Formidable tasks, all. But one stands out.
Indeed, if the exotic engineering and logistical hurdles to a deep water wind farm can be cleared — and most observers think they can — the most serious obstacle to Rhode Island's Silicon Valley may be something far more mundane. The sort of thing that trips up mall developers and real estate types every day.
Before the economy went south, financial giants like AIG and Lehman Brothers were fueling the American wind industry, pouring money into wind farms in Iowa and Texas in exchange for the tax credits available to green energy companies.
But the collapse has sucked the cash out of an alternative energy industry that relied, perhaps too heavily, on a few big players. About 25 large financial firms invested in green energy in 2007, according to private equity firm Hudson Clean Energy Partners. A year later, at least 16 had pulled out of the market and in 2009, just six large banks remain.
Washington has attempted to fill the void with stimulus provisions that sweeten existing tax credit schemes and provide cash grants for clean energy projects. The measures have had limited success, though, in drawing big-money investors back into the field.

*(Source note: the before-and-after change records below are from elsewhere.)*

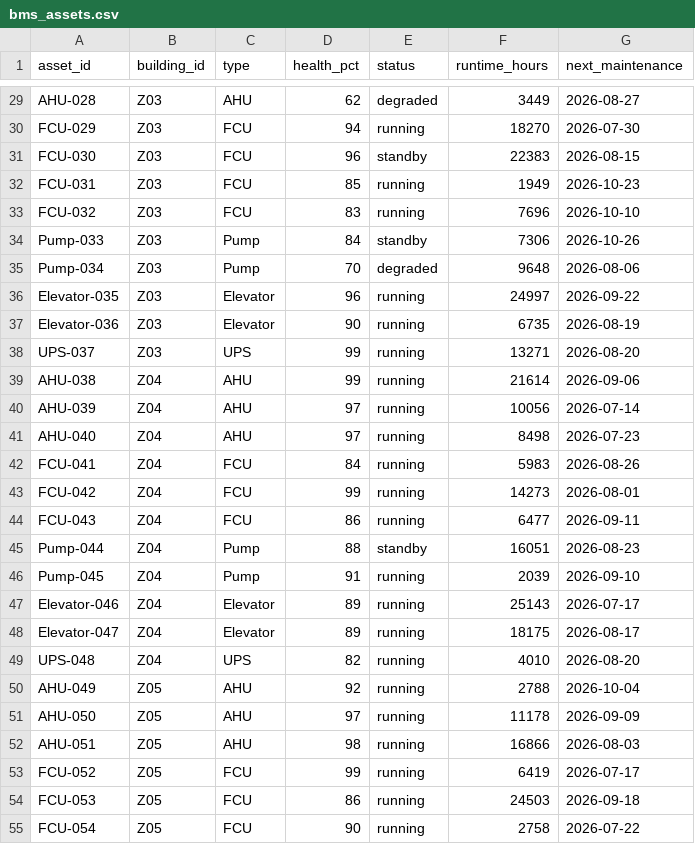
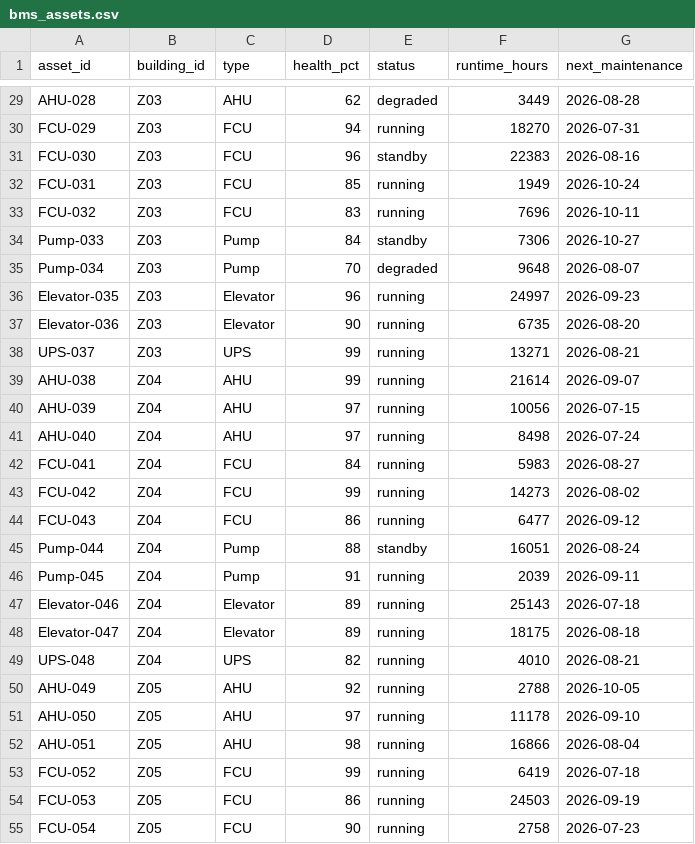
Before and after one commit to productastrikos/zmu-smartcampus, a CSV file: data/bms_assets.csv, drawn as a sheet; only a part is shown, gaps mark what is left out; the diff covers the shown part only; the diff names each change by its address in the sheet, - before the commit and + after, or states it on an @@ line.

```diff
--- a/data/bms_assets.csv
+++ b/data/bms_assets.csv
-G29 (next_maintenance): 2026-08-27
+G29 (next_maintenance): 2026-08-28
-G30 (next_maintenance): 2026-07-30
+G30 (next_maintenance): 2026-07-31
-G31 (next_maintenance): 2026-08-15
+G31 (next_maintenance): 2026-08-16
-G32 (next_maintenance): 2026-10-23
+G32 (next_maintenance): 2026-10-24
-G33 (next_maintenance): 2026-10-10
+G33 (next_maintenance): 2026-10-11
-G34 (next_maintenance): 2026-10-26
+G34 (next_maintenance): 2026-10-27
-G35 (next_maintenance): 2026-08-06
+G35 (next_maintenance): 2026-08-07
-G36 (next_maintenance): 2026-09-22
+G36 (next_maintenance): 2026-09-23
-G37 (next_maintenance): 2026-08-19
+G37 (next_maintenance): 2026-08-20
-G38 (next_maintenance): 2026-08-20
+G38 (next_maintenance): 2026-08-21
-G39 (next_maintenance): 2026-09-06
+G39 (next_maintenance): 2026-09-07
-G40 (next_maintenance): 2026-07-14
+G40 (next_maintenance): 2026-07-15
-G41 (next_maintenance): 2026-07-23
+G41 (next_maintenance): 2026-07-24
-G42 (next_maintenance): 2026-08-26
+G42 (next_maintenance): 2026-08-27
-G43 (next_maintenance): 2026-08-01
+G43 (next_maintenance): 2026-08-02
-G44 (next_maintenance): 2026-09-11
+G44 (next_maintenance): 2026-09-12
-G45 (next_maintenance): 2026-08-23
+G45 (next_maintenance): 2026-08-24
-G46 (next_maintenance): 2026-09-10
+G46 (next_maintenance): 2026-09-11
-G47 (next_maintenance): 2026-07-17
+G47 (next_maintenance): 2026-07-18
-G48 (next_maintenance): 2026-08-17
+G48 (next_maintenance): 2026-08-18
-G49 (next_maintenance): 2026-08-20
+G49 (next_maintenance): 2026-08-21
-G50 (next_maintenance): 2026-10-04
+G50 (next_maintenance): 2026-10-05
-G51 (next_maintenance): 2026-09-09
+G51 (next_maintenance): 2026-09-10
-G52 (next_maintenance): 2026-08-03
+G52 (next_maintenance): 2026-08-04
-G53 (next_maintenance): 2026-07-17
+G53 (next_maintenance): 2026-07-18
-G54 (next_maintenance): 2026-09-18
+G54 (next_maintenance): 2026-09-19
-G55 (next_maintenance): 2026-07-22
+G55 (next_maintenance): 2026-07-23
```
Also changed, not shown: 118 edited cells elsewhere in this file, data/alerts.csv, data/bms_hourly.csv, 6 other files.
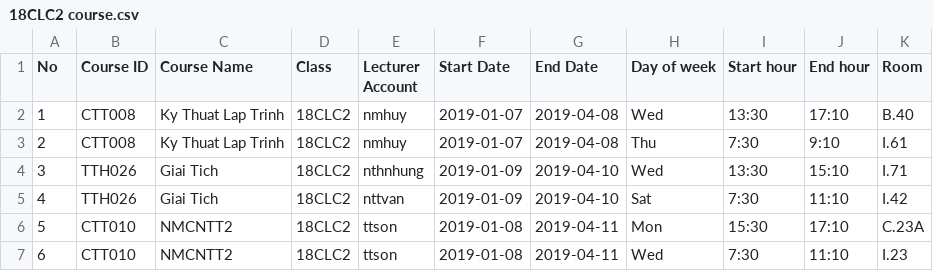
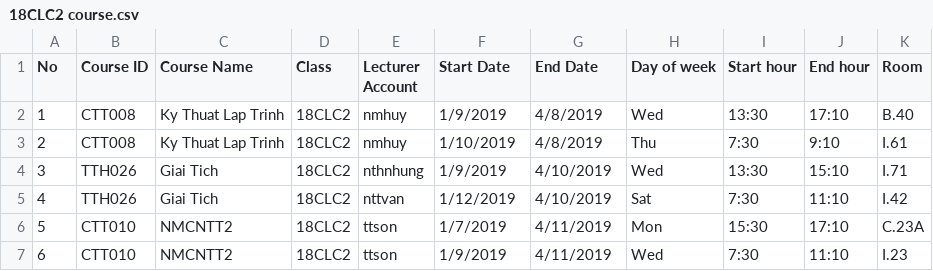
Before and after one commit to W4S4P34/MiniStudentManagementSystemMSMS, a CSV file: import/Courses/18CLC2 course.csv, drawn as a sheet.

```diff
--- a/import/Courses/18CLC2 course.csv
+++ b/import/Courses/18CLC2 course.csv
@@ -1,7 +1,7 @@
 No,Course ID,Course Name,Class,Lecturer Account,Start Date,End Date,Day of week,Start hour,End hour,Room
-1,CTT008,Ky Thuat Lap Trinh,18CLC2,nmhuy,2019-01-07,2019-04-08,Wed,13:30,17:10,B.40
-2,CTT008,Ky Thuat Lap Trinh,18CLC2,nmhuy,2019-01-07,2019-04-08,Thu,7:30,9:10,I.61
-3,TTH026,Giai Tich,18CLC2,nthnhung,2019-01-09,2019-04-10,Wed,13:30,15:10,I.71
-4,TTH026,Giai Tich,18CLC2,nttvan,2019-01-09,2019-04-10,Sat,7:30,11:10,I.42
-5,CTT010,NMCNTT2,18CLC2,ttson,2019-01-08,2019-04-11,Mon,15:30,17:10,C.23A
-6,CTT010,NMCNTT2,18CLC2,ttson,2019-01-08,2019-04-11,Wed,7:30,11:10,I.23
+1,CTT008,Ky Thuat Lap Trinh,18CLC2,nmhuy,1/9/2019,4/8/2019,Wed,13:30,17:10,B.40
+2,CTT008,Ky Thuat Lap Trinh,18CLC2,nmhuy,1/10/2019,4/8/2019,Thu,7:30,9:10,I.61
+3,TTH026,Giai Tich,18CLC2,nthnhung,1/9/2019,4/10/2019,Wed,13:30,15:10,I.71
+4,TTH026,Giai Tich,18CLC2,nttvan,1/12/2019,4/10/2019,Sat,7:30,11:10,I.42
+5,CTT010,NMCNTT2,18CLC2,ttson,1/7/2019,4/11/2019,Mon,15:30,17:10,C.23A
+6,CTT010,NMCNTT2,18CLC2,ttson,1/9/2019,4/11/2019,Wed,7:30,11:10,I.23
```
Also changed, not shown: import/Courses/18CLC1 course.csv, import/Courses/18CLC3 course.csv, 3 other files.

And the stimulus has little utility for the offshore wind industry. The benefits are available to projects that get up and running in the next year or two and offshore developers cannot meet that timeframe.
That's not to say the well has run dry for offshore wind. Deepwater, for its part, has backing from First Wind, a Massachusetts clean energy concern, and New York-based D.E. Shaw, one of the biggest hedge funds in the country. But the firm will probably still require more than $1 billion in debt financing.

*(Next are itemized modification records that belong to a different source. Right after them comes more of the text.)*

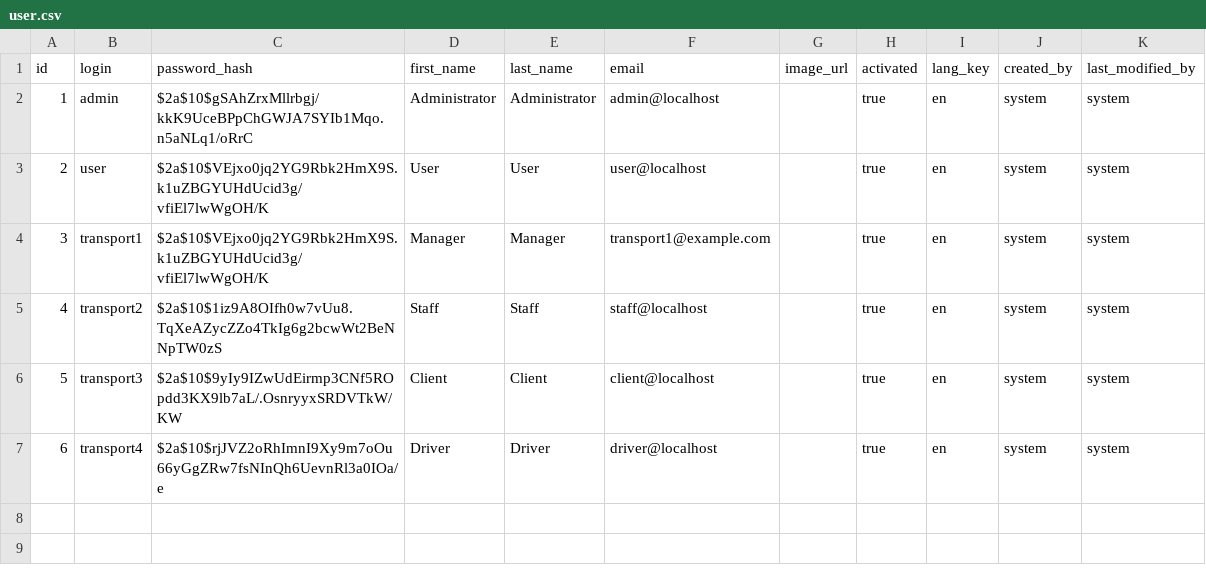
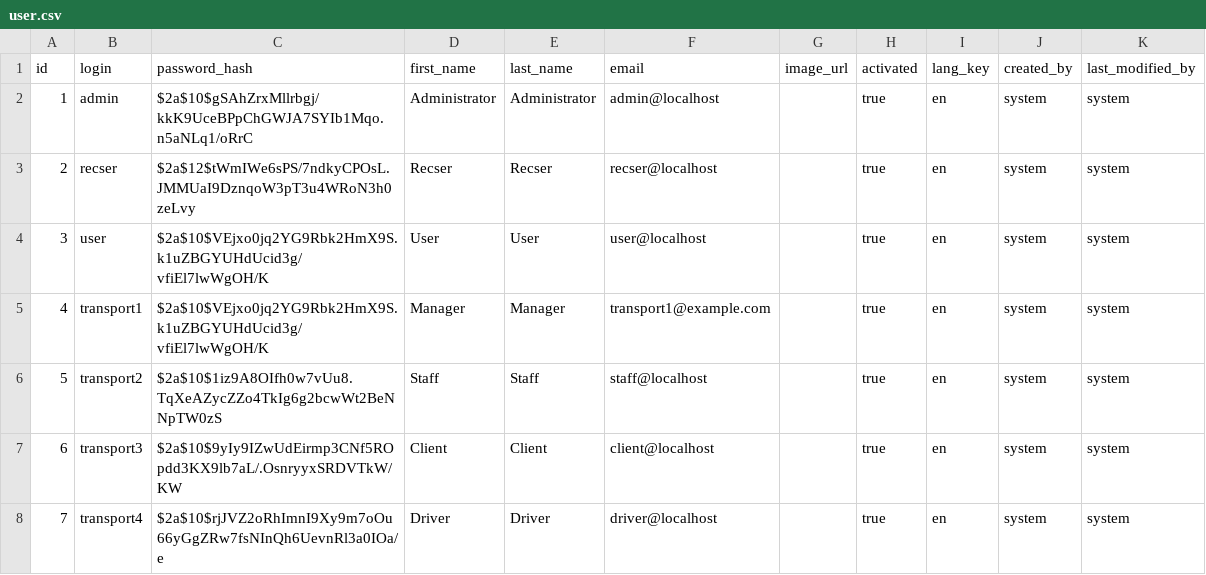
Before and after one commit to softalaRyhma2/SR2, a CSV file: src/main/resources/config/liquibase/data/user.csv, drawn as a sheet; addresses are those after the commit; the diff names each change by its address in the sheet, - before the commit and + after, or states it on an @@ line.

Commit message:
recser role added

```diff
--- a/src/main/resources/config/liquibase/data/user.csv
+++ b/src/main/resources/config/liquibase/data/user.csv
+row 3: 2 | recser | $2a$12$tWmIWe6sPS/7ndkyCPOsL.JMMUaI9DznqoW3pT3u4WRoN3h0zeLvy | Recser | Recser | recser@localhost |  | true | en | system | system
@@ column A (id) renumbered from row 4 down @@
```
Also changed, not shown: 12 other files.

Of course, the economy should return to something approaching normalcy before Deepwater has to secure the bulk of the cash. But even a healthy financial sector may be leery of pouring big money into a novel idea. It was just two years ago, after all, that plans for a wind farm off Long Island succumbed to ballooning cost estimates.
Still, Deepwater officials say they should be able to find a willing audience in European bankers more comfortable with offshore wind. And they are confident they have a compelling story to tell to any potential financier: a tale of a nation moving inexorably toward clean power, a state law that should provide the company with a market for its energy, and a Quonset Point brimming with potential.

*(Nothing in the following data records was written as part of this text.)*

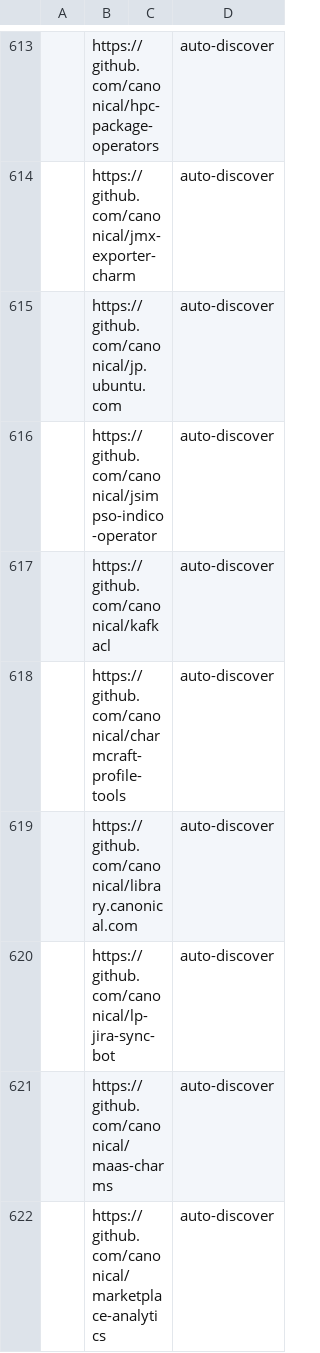
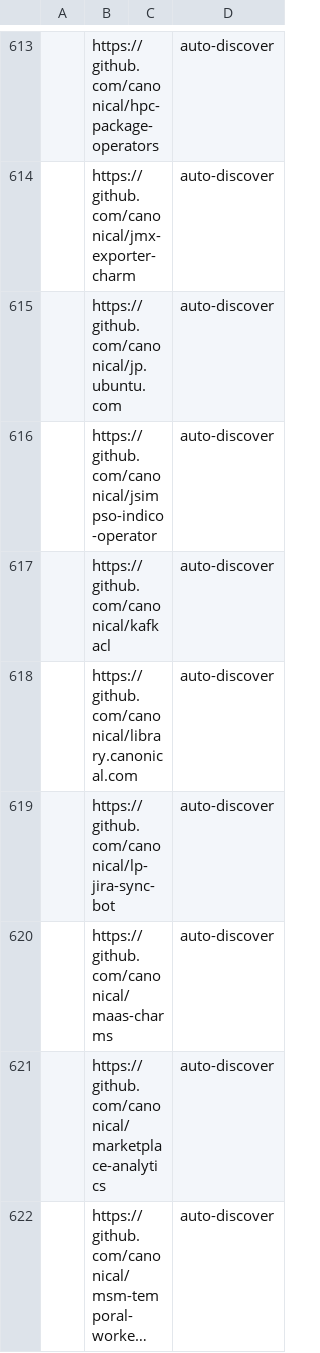
Before and after one commit to canonical/hyrum, a CSV file: charm-list/charms.csv, drawn as a sheet; only a part is shown, gaps mark what is left out; the shorter side is filled out with more unchanged rows; long unchanged cells end in …; removed rows and columns are numbered as before the commit, all else as after; the diff covers the shown part only; the diff names each change by its address in the sheet, - before the commit and + after, or states it on an @@ line.

```diff
--- a/charm-list/charms.csv
+++ b/charm-list/charms.csv
-row 618:  | https://github.com/canonical/charmcraft-profile-tools |  | auto-discover
```
Also changed, not shown: 33 added rows elsewhere in this file, charm-list/charms-no-source.csv.
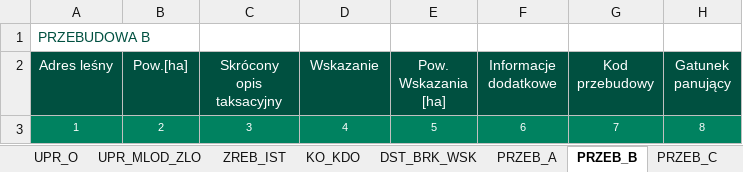
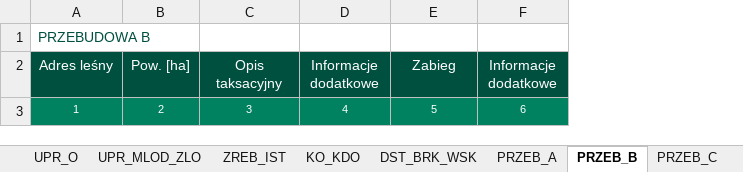
Before and after one commit to vealen/PUL_Raports, an Excel workbook: misc/SCHEME_PUL.xlsx, sheet PRZEB_B, drawn as a sheet; values as stored, in another font and other column widths than the file's, no borders; the diff names each change by its address in the sheet, - before the commit and + after, or states it on an @@ line.

```diff
--- a/misc/SCHEME_PUL.xlsx (sheet PRZEB_B)
+++ b/misc/SCHEME_PUL.xlsx (sheet PRZEB_B)
-column G (Kod przebudowy), row 3: 7
-column H (Gatunek panujący), row 3: 8
-B2: Pow.[ha]
+B2: Pow. [ha]
-C2: Skrócony opis taksacyjny
+C2: Opis taksacyjny
-D2: Wskazanie
+D2: Informacje dodatkowe
-E2: Pow. Wskazania [ha]
+E2: Zabieg
```
Also changed, not shown: sheet PRZEB_A, sheet SIEDL, sheet STR_OCHR, sheet LMP, sheet UP, sheet GOSP_SP, 8 more sheets, charts or pictures, 5 other files.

'ALL THE PIECES ARE HERE'
A former naval base, Quonset covers some 3,200 acres in North Kingstown. There are wetlands, a golf course and 164 companies churning out plastics and medical equipment and boats. The Port of Davisville, at Quonset, is the fifth largest auto importer in North America.